Mother who said morphine dose she gave ‘did quietly end’ ill son’s life has died

A mother who said she gave her cancer-stricken son a dose of morphine she believes “did quietly end his life” more than 40 years ago has died, it has been reported.

Antonya Cooper’s son Hamish had been suffering from stage 4 neuroblastoma – a rare childhood cancer – and was aged seven when he died at home in December 1981.

Ms Cooper, a former chairwoman of Neuroblastoma UK, who lived in Abingdon in Oxfordshire, said her young son had been “in a lot of pain” by the end of his life.

She told BBC Radio Oxford last week: “I gave him a large dose of morphine that did quietly end his life.”

On Monday, the BBC reported a statement from her family saying Ms Cooper, who had incurable cancer, had died.

The statement said: “She was peaceful, pain-free, at home and surrounded by her loving family.

“It was exactly the way she wanted it. She lived life on her terms and she died on her terms.”

The broadcaster also reported that the family had been visited by officers from Thames Valley Police following the report last week about Hamish’s death.

The force had previously said it was “aware of reports relating to an apparent case of assisted dying of a seven-year-old boy in 1981”.

The service added: “At this early stage, the force is making inquiries into these reports and is not in a position to comment further while these investigations continue.”

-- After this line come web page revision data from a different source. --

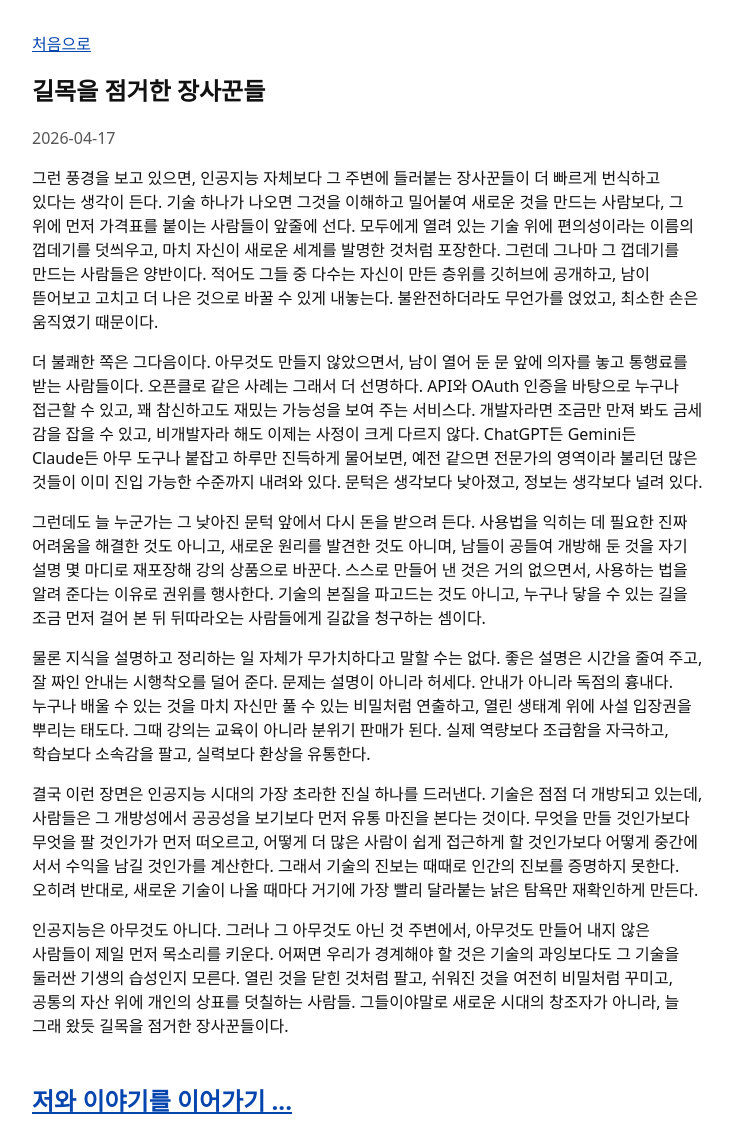
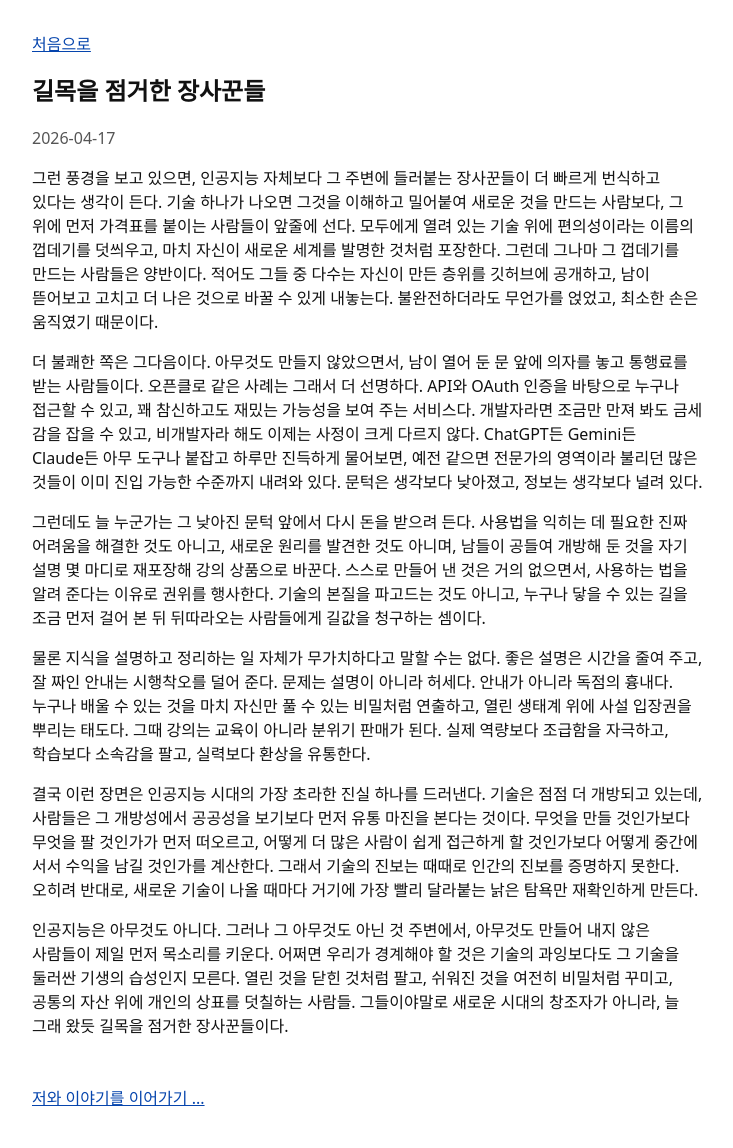
Before and after one commit to damagethundercat/damagethundercat.github.io, a Jekyll site: the page built from _posts/2026-04-17-gatekeepers.md, in a window 1280 px wide. Shown: the whole page, without its empty margins (272-1005 px from the left). Built offline with Jekyll 4.4.1, drawn with Linux system fonts in a browser that asks for light colours.

Commit message:
Match discussion link body style

```diff
--- a/_layouts/post.html
+++ b/_layouts/post.html
@@ -13,6 +13,6 @@ layout: default
   {{ content }}
 </article>
 
-<section class="post-discussion" aria-labelledby="post-discussion-title">
-  <h2 id="post-discussion-title"><a href="https://ig.me/m/yooong_k_">저와 이야기를 이어가기 ...</a></h2>
+<section class="post-discussion">
+  <p><a href="https://ig.me/m/yooong_k_">저와 이야기를 이어가기 ...</a></p>
 </section>
```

Antonya Cooper
Antonya Cooper had called for the UK Government to legalise assisted dying so death is not ‘so intolerably inhumane’ (Antonya Cooper/PA Real Life)

Asked for an update following Ms Cooper’s death, Thames Valley Police said the force “is still making inquiries in its investigation”.

Speaking about her final moments with her son, Ms Cooper told PA Real Life in May: “In the middle of the night, we were by his bedside.

“He was expressing that he had pain and I said ‘Would you like me to take the pain away?’

“He said ‘Yes please, Mama’, and so I gave him a dose of morphine sulphate through his Hickman catheter.

“We had watched him brave through all that beastly treatment, we had had him for longer than the original prognosis, so the time was right.”

Euthanasia – deliberately ending a person’s life to relieve suffering – is illegal in England and could be prosecuted as murder or manslaughter.

Ms Cooper told how she had joined Swiss assisted dying clinic Dignitas and called for the UK Government to legalise assisted dying so death is not “so intolerably inhumane”.

Asked by the BBC if she understood she had potentially admitted to manslaughter or murder in relation to her son’s death, she replied: “Yes.”

She told the radio programme: “If they come 43 years after I have allowed Hamish to die peacefully, then I would have to face the consequences. But they would have to be quick, because I’m dying too.”

The conversation around assisted dying and calls for a change in the law have hit the headlines in recent months, with legislation being considered in Scotland, the Isle of Man and Jersey.

Neuroblastoma UK, which was originally formed as The Neuroblastoma Society by Ms Cooper and others, paid tribute, saying her legacy “will live on through the vital research we fund”.

The organisation said: “We are deeply saddened by the news of the death of Antonya and extend our heartfelt condolences to her family and friends during this difficult time.

“Antonya helped form The Neuroblastoma Society in 1982, which she was Chair of from 2001 – 2007, building up relationships with leading national and international neuroblastoma clinicians and researchers.

“This later became Neuroblastoma UK, a charity focused on raising awareness and money for research into the disease. Antonya’s contributions have been invaluable, and her legacy will live on through the vital research we fund.”